> **EXERCISE MATERIALS**
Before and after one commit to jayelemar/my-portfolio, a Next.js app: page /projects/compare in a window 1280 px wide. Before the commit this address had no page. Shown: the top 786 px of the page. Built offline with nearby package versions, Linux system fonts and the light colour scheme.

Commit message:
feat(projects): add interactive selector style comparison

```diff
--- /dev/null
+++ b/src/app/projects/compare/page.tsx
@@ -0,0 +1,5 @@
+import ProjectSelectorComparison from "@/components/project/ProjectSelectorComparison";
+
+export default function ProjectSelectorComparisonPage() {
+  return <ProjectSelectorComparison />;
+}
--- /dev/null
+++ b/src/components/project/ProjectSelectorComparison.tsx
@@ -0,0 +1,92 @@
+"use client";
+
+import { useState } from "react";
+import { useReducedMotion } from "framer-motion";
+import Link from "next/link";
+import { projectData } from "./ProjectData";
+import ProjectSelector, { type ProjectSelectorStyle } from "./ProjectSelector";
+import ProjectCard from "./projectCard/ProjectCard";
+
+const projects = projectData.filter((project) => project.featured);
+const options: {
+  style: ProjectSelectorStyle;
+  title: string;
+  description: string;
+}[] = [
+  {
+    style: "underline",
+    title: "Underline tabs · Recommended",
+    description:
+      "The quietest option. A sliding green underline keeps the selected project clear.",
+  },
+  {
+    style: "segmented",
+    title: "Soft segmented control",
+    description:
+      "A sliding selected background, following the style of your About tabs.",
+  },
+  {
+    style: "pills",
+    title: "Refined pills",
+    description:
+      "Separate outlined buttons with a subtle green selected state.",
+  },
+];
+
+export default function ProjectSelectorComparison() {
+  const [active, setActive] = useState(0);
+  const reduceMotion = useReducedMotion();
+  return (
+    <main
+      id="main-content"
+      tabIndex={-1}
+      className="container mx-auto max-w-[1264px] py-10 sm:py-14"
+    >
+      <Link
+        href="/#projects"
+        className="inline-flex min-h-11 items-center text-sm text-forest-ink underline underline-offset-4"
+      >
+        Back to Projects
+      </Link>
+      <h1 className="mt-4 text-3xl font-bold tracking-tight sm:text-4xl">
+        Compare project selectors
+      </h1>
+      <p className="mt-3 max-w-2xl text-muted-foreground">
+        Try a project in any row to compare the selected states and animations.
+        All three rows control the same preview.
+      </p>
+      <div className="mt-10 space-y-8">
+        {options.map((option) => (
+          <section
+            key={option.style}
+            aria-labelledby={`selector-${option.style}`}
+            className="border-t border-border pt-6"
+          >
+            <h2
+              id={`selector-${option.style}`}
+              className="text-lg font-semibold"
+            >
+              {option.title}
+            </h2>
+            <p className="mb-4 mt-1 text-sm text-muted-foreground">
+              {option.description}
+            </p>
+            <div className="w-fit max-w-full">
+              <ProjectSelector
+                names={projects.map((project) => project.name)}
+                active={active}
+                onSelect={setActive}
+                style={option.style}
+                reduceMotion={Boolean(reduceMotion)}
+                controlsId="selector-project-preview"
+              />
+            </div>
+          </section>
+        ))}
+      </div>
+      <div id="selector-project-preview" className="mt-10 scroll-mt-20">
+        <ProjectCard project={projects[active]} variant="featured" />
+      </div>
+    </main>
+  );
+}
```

> **WHAT YOU ARE ASKED TO DO**
Nothing but the lines holding the word "import" should be returned from the listing above.

> **REPLY**
+import ProjectSelectorComparison from "@/components/project/ProjectSelectorComparison";
+import { useState } from "react";
+import { useReducedMotion } from "framer-motion";
+import Link from "next/link";
+import { projectData } from "./ProjectData";
+import ProjectSelector, { type ProjectSelectorStyle } from "./ProjectSelector";
+import ProjectCard from "./projectCard/ProjectCard";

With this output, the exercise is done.